→ **PROBLEM STATEMENT**
State how many lines in the listing below include the word "bold". Give nothing but the number.

→ **INFORMATION PROVIDED**
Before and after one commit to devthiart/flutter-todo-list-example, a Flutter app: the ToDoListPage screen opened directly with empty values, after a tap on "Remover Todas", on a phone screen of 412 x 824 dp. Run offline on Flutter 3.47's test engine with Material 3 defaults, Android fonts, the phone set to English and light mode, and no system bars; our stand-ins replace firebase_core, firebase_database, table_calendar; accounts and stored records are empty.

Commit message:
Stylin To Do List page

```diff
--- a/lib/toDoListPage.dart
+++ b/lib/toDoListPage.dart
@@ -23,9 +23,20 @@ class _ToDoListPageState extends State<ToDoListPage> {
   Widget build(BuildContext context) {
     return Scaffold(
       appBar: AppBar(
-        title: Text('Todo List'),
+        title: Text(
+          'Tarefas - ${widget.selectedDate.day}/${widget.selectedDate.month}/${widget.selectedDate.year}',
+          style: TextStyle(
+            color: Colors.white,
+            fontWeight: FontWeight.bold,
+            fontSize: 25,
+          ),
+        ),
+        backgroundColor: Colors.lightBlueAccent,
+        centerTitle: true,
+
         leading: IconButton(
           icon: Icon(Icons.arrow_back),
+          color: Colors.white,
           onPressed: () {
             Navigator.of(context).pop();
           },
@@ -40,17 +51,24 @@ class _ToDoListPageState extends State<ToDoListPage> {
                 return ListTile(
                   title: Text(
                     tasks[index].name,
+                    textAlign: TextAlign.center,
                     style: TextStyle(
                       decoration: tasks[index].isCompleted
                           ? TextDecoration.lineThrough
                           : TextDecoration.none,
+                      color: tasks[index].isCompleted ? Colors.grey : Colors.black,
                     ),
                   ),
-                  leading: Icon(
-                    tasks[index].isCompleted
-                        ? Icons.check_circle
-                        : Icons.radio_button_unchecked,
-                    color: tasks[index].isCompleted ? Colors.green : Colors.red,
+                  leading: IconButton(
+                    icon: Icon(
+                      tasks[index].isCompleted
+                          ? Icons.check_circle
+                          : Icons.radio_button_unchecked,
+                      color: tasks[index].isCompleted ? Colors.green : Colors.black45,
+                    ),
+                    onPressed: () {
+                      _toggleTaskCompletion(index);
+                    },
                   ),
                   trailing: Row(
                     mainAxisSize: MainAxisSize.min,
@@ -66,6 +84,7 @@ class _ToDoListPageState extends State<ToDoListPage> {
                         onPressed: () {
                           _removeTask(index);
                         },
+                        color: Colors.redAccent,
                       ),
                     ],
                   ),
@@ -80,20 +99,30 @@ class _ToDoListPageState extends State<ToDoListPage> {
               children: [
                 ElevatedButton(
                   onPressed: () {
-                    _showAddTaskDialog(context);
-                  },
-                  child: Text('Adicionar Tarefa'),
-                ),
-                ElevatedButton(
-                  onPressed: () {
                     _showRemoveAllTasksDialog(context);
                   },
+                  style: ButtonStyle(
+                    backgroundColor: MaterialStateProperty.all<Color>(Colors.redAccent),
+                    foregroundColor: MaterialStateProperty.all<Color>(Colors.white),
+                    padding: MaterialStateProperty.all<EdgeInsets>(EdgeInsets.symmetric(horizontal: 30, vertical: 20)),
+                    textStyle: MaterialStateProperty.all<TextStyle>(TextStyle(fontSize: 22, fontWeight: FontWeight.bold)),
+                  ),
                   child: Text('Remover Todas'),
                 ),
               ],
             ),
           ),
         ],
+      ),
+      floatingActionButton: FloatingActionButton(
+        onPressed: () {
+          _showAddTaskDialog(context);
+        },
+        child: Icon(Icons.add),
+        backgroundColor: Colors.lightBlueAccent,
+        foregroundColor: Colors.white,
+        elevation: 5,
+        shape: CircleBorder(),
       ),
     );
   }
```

--

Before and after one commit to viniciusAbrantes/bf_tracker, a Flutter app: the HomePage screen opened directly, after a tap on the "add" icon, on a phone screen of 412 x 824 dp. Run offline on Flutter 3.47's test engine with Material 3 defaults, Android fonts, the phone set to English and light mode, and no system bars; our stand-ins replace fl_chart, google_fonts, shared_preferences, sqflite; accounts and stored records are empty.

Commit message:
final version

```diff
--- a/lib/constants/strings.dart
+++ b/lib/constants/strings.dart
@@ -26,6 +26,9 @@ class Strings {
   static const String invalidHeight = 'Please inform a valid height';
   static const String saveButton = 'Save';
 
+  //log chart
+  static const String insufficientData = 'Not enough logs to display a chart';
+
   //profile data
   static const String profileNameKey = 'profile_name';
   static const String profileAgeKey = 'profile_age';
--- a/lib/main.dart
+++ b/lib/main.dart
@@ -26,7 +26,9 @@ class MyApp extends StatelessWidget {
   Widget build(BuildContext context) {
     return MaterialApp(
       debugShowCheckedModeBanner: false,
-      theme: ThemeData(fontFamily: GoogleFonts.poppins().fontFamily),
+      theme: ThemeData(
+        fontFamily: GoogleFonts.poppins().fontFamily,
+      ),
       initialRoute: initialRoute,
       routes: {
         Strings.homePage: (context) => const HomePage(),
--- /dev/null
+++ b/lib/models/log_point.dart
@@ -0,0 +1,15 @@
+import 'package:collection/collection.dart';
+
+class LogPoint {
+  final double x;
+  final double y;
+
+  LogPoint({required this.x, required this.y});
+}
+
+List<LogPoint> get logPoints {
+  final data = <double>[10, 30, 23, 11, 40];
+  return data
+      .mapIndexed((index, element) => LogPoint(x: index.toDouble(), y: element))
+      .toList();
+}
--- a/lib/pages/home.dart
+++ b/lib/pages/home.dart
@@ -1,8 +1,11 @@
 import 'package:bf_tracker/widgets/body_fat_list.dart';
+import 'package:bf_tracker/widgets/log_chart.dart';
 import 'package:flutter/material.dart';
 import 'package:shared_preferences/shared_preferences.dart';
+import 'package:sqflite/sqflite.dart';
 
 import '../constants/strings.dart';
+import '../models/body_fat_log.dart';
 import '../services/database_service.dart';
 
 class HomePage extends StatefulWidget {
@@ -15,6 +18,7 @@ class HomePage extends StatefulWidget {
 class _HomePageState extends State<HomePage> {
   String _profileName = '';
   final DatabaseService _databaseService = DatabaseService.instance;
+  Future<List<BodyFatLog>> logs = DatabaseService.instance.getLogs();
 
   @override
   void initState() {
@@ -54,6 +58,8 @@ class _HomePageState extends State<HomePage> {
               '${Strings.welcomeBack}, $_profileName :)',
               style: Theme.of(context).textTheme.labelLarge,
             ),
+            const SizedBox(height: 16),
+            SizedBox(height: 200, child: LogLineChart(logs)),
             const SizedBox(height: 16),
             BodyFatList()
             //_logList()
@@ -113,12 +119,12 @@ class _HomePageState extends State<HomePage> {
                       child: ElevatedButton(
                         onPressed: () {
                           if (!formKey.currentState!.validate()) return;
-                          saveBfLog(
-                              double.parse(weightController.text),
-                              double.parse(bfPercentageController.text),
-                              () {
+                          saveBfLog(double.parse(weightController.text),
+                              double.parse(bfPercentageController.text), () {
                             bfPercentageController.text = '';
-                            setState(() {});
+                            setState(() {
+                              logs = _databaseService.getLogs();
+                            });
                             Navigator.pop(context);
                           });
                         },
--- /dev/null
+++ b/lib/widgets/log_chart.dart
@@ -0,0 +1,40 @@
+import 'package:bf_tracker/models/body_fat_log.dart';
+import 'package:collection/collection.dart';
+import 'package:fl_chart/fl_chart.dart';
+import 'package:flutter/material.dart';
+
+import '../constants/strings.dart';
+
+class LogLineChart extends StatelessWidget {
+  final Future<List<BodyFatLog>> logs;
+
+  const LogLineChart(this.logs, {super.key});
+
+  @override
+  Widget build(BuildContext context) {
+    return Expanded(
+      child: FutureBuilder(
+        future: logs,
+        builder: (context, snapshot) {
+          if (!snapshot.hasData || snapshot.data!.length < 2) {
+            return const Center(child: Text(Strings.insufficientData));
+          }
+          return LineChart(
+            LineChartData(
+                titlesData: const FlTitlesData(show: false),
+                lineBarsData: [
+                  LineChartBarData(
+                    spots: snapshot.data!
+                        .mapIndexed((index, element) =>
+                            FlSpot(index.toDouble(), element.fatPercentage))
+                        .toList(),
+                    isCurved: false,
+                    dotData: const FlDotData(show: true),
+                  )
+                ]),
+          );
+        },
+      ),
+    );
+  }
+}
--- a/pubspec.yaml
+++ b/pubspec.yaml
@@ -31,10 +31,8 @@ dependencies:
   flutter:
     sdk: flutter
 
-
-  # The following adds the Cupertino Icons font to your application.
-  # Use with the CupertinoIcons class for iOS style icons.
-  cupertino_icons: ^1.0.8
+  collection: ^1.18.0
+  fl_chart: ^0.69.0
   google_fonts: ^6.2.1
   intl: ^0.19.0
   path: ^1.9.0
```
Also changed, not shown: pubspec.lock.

→ **OUTPUT**
2